Records contained in a dataset
>>
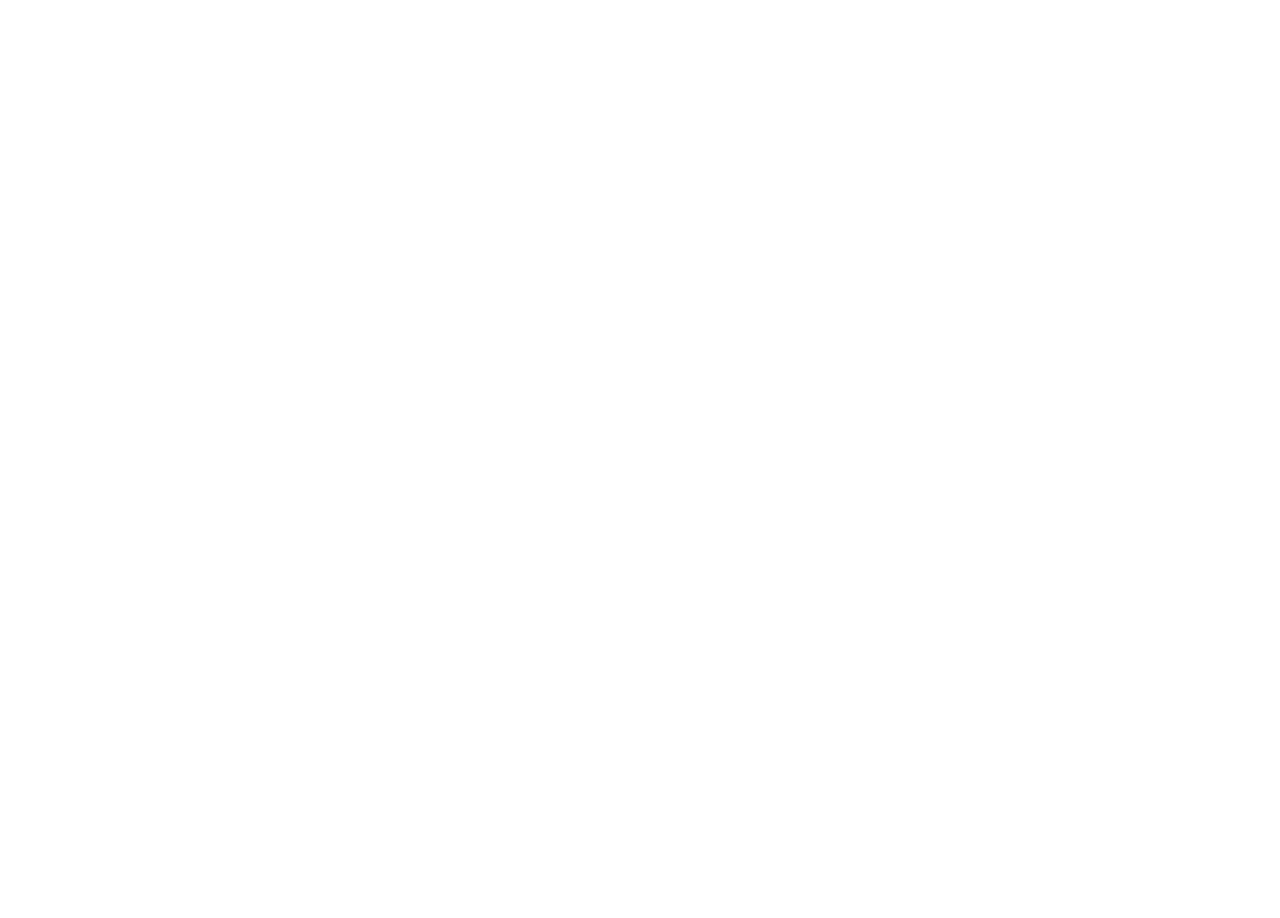
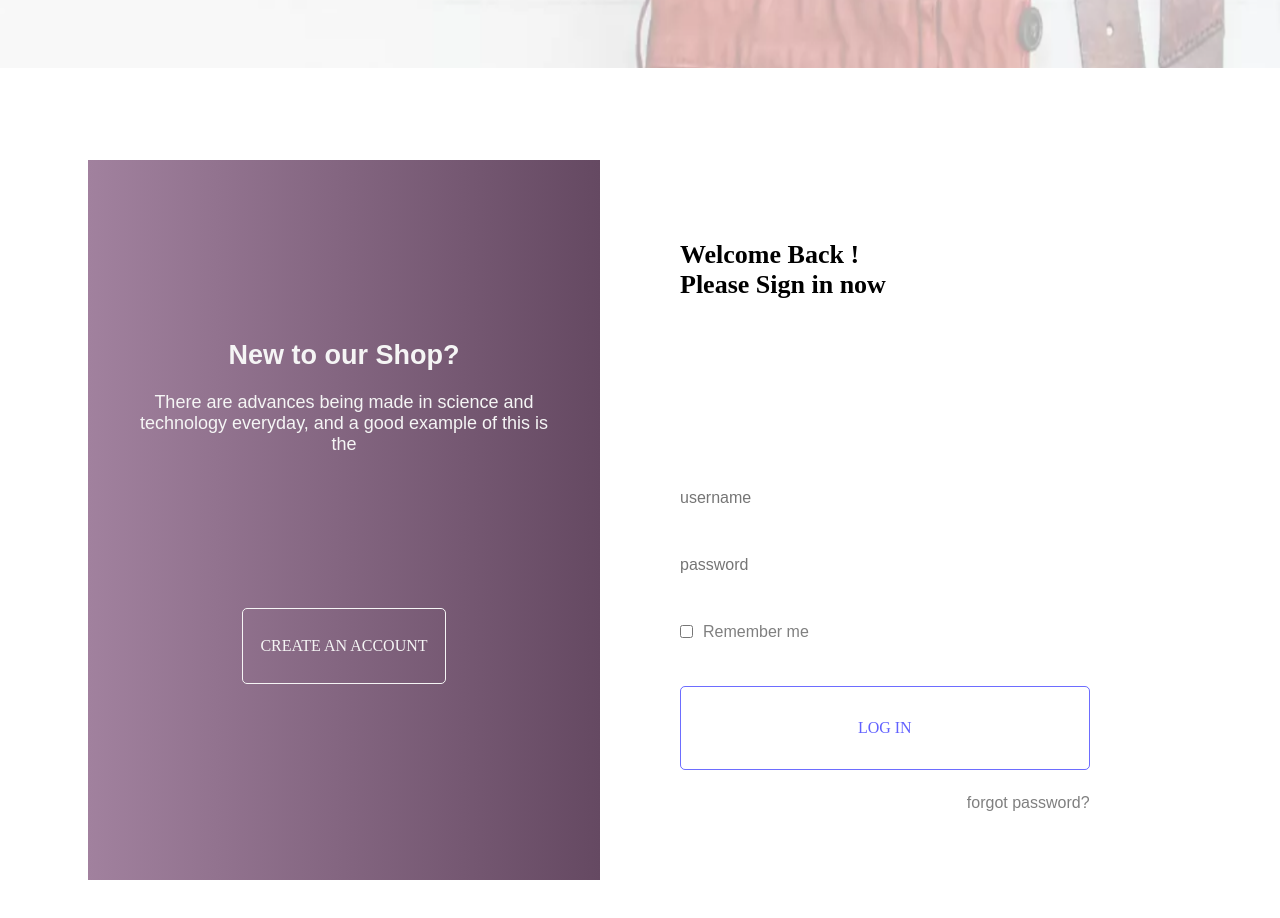
Before and after one commit to ogechiedithodo/eStore, a React (Vite) app: page /login in a window 1280 px wide. Shown: the part 680-1598 px from the top of the page. Before the commit the page ends 800 px from the top, so only its background shows below. Built offline with nearby package versions, Linux system fonts and the light colour scheme.

Commit message:
finished login page

```diff
--- a/src/auth/Login.jsx
+++ b/src/auth/Login.jsx
@@ -1,6 +1,61 @@
+import Header from "../components/Header";
+import "../styles/login.css";
 const Login = () => {
-    return(
-        <div>Login</div>
-    )
-    };
-    export default Login;
+  return (
+    <div className="loginBody">
+      <Header />
+      <div className="login-hero">
+        <div className="login-img">
+          <img src="/img.png" alt="" />
+        </div>
+        <div className="login-body">
+          <div className="left-card">
+            <div className="container">
+              <div className="text-container">
+                <h2> New to our Shop?</h2>
+                <br />
+                <p>
+                  {" "}
+                  There are advances being made in science and
+                  <br />
+                  technology everyday, and a good example of this is
+                  <br /> the{" "}
+                </p>
+              </div>
+              <div className="button">
+                <span> CREATE AN ACCOUNT</span>
+              </div>
+            </div>
+          </div>
+          <div className="login-card">
+            <div className="card-header">
+              <h1>Welcome Back !
+                <br /> Please Sign in now</h1>
+            </div>
+            <div className="user-details">
+                <div className="input-area">
+                    <input type="text" placeholder="username" />
+                </div>
+                <div className="input-area">
+                    <input type="text" placeholder="password" />
+                    {/* <div className="vertical-line"></div> */}
+
+                </div>
+                <div className="check">
+                    <input type="checkbox" />
+                    <p>Remember me</p>
+                </div>
+                <div className="login-btn">
+                    <span>LOG IN</span>
+                </div>
+                <div className="forget-password">
+                    <p>forgot password?</p>
+                </div>
+            </div>
+          </div>
+        </div>
+      </div>
+    </div>
+  );
+};
+export default Login;
--- a/src/styles/header.css
+++ b/src/styles/header.css
@@ -210,7 +210,7 @@
   }
 }
 .btn {
-  height: 40%;
+  height: 50%;
   width: 70%;
   border-radius: 50px;
   background-color: #2577fe;
--- a/src/styles/login.css
+++ b/src/styles/login.css
@@ -0,0 +1,154 @@
+.loginBody{
+    width: 100%;
+}
+.login-hero{
+    width: 100%;
+    height: max-content;
+    background-color: green;
+}
+.login-img{
+    width: 100%;
+    height: 65vh;
+    background-color:#ffffff;
+    object-fit: cover;
+    & img{
+        width: 100%;
+        height: 90%;
+    }
+}
+.login-body{
+    width: 100%;
+    height: 100vh;
+    background-color:#ffff;
+    display: flex;
+    flex-direction: row;
+    justify-content: space-between;
+    align-items: center;
+    justify-content: center;
+    gap: 80px;
+}
+.left-card{
+width: 40%;
+height: 90%;
+background: linear-gradient(to right,#a1819e,#654962);
+
+/* background-color: #775974; */
+display: flex;
+align-items: center;
+justify-content: center;
+}
+.login-card{
+    width:40%;
+    height: 70%;
+    display: flex;
+    flex-direction: column;
+
+}
+.card-header{
+    width: 100%;
+    height: 40%;
+    font-size: small;
+}
+.user-details{
+    width: 100%;
+    height: 60%;
+}
+.input-area{
+  width: 100%;
+  height: 20%;
+  background-color: blanchedalmond;
+  display: flex;
+  flex-direction: row;
+  & input{
+    width: 100%;
+    height: 100%;
+    border: none;
+    outline: none;
+    font-size: medium;
+  }
+}
+.vertical-line {
+    width: 2px;
+    height: 100px;
+    background-color: black;
+}
+.check{
+    width: 100%;
+    height: 20%;
+    display: flex;
+    flex-direction: row;
+    align-items: center;
+    gap: 10px;
+    font-family: sans-serif;
+    font-size: medium;
+    color: rgba(0, 0, 0, 0.502);
+}
+.login-btn{
+    width: 100%;
+    height: 25%;
+    display: flex;
+    align-items: center;
+    margin-top: 20px;
+    & span{
+        width: 80%;
+        height: 100%;
+        background-color: none;
+        border-radius: 5px;
+        border: 1px solid rgba(0, 0, 255, 0.571);
+        display: flex;
+        align-items: center;
+        justify-content: center;
+        color: rgba(0, 0, 255, 0.619);
+    }
+    & span:hover{
+        color: #ffffff;
+        background-color: rgba(0, 0, 255, 0.785);
+    }
+    }
+    .forget-password{
+        width: 80%;
+        height: 20%;
+        display: flex;
+        justify-content: flex-end;
+        align-items: center;
+        font-family: sans-serif;
+        font-size: medium;
+        color: rgba(0, 0, 0, 0.502);
+    }
+
+
+.container{
+    width: 80%;
+    height: 50%;
+
+}
+.text-container{
+    width: 100%;
+    height: 70%;
+    text-align: center;
+    font-size: large;
+    font-family: sans-serif;
+    color: whitesmoke;
+}
+.button{
+    width: 100%;
+    height: 30%;
+    display: flex;
+    align-items: center;
+    justify-content: center;
+    & span{
+        width: 50%;
+        height: 70%;
+        background-color: none;
+        border-radius: 5px;
+        border: 1px solid whitesmoke;
+        display: flex;
+        align-items: center;
+        justify-content: center;
+        color: whitesmoke;
+    }
+    & span:hover{
+        background-color: #ffffff;
+        color: rgba(0, 0, 255, 0.553);
+    }
+}
```
Also changed, not shown: public/img.png (added).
<<
■ TASK STATEMENT ■
In the entries above, find each line that includes the string "content" and copy it.

■ ANSWER ■
+    height: max-content;
+    justify-content: space-between;
+    justify-content: center;
+justify-content: center;
+        justify-content: center;
+        justify-content: flex-end;
+    justify-content: center;
+        justify-content: center;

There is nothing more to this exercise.